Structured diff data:
════
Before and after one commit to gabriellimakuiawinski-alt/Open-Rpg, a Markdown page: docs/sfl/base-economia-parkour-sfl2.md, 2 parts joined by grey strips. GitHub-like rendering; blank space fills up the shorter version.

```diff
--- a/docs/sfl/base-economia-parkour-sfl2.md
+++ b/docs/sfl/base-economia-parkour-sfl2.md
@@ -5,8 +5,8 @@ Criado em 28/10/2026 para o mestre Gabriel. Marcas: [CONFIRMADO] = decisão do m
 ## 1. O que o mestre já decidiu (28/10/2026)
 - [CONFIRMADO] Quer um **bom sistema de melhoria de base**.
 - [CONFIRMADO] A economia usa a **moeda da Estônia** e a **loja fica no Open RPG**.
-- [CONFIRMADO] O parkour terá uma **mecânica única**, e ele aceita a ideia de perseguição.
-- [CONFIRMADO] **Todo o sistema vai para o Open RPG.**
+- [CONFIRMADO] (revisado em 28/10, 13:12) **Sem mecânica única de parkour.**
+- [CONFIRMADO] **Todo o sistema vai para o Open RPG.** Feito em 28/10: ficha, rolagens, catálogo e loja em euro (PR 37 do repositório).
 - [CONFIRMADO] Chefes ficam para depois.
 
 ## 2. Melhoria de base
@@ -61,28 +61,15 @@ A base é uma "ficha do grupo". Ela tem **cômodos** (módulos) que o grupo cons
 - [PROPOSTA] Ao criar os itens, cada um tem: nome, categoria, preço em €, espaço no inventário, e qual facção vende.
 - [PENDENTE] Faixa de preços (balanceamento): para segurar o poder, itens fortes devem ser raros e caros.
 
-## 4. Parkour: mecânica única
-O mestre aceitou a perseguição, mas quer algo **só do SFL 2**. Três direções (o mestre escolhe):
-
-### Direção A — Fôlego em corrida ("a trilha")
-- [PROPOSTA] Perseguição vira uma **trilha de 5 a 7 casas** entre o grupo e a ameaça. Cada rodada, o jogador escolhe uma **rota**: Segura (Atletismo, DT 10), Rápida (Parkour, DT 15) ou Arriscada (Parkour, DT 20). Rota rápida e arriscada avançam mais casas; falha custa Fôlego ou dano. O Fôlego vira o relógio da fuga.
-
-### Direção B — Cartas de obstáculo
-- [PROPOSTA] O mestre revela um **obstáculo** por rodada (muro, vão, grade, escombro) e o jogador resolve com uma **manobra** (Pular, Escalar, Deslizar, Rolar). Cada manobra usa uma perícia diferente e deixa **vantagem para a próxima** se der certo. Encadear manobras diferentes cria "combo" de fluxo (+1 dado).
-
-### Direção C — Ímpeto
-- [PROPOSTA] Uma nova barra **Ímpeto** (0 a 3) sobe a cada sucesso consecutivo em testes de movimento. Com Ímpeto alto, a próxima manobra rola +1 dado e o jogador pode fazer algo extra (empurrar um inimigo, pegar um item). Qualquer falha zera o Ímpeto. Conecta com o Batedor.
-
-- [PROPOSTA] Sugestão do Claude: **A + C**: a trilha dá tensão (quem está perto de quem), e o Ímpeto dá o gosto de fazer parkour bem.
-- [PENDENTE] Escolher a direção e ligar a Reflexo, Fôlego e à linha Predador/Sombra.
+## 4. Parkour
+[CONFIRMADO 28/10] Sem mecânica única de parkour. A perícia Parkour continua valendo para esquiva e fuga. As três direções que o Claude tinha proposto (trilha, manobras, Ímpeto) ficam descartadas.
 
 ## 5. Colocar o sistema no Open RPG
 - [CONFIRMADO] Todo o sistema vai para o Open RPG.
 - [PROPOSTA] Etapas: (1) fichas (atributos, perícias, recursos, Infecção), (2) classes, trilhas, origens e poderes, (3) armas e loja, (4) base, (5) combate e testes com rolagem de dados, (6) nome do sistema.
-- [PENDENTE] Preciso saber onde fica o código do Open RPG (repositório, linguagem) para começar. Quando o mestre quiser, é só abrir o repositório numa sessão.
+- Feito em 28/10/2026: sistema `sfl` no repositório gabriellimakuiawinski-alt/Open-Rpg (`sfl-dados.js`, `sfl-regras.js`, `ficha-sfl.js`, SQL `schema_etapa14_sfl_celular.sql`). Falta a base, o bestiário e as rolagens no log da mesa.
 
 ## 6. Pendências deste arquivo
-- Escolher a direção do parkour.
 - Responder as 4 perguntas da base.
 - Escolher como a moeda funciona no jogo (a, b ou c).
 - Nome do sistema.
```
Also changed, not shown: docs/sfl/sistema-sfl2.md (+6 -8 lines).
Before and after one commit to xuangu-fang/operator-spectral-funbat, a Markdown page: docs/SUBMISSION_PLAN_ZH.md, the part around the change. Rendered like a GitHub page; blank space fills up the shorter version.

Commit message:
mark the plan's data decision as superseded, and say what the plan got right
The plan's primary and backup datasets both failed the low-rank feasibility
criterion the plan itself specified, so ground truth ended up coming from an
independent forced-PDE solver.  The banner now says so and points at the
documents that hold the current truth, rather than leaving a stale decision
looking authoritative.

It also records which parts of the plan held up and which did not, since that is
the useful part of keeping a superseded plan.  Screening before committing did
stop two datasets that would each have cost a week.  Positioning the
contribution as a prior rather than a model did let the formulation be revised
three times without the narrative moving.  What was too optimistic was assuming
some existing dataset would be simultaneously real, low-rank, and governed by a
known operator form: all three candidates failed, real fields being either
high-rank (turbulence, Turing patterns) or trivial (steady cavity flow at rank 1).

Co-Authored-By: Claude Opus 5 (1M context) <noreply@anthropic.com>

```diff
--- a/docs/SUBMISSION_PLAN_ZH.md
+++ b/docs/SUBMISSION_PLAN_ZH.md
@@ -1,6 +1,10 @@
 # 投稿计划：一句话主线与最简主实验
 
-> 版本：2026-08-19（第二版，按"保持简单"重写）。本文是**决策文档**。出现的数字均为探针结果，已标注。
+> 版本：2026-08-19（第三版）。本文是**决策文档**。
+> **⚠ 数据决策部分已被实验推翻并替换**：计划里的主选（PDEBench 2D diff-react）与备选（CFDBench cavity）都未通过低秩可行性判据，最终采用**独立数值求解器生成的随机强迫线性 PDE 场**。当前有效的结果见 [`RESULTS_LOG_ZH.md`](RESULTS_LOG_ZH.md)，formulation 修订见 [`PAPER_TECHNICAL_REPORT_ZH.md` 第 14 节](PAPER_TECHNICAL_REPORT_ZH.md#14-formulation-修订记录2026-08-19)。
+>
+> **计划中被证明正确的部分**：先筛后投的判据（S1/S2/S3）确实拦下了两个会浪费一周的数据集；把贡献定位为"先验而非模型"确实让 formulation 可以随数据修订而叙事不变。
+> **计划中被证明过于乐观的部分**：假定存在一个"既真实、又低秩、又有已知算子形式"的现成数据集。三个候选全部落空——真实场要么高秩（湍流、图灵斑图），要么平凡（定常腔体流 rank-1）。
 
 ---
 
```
════
Pull every line containing the word "three" out of the entries above.

three times without the narrative moving.  What was too optimistic was assuming
known operator form: all three candidates failed, real fields being either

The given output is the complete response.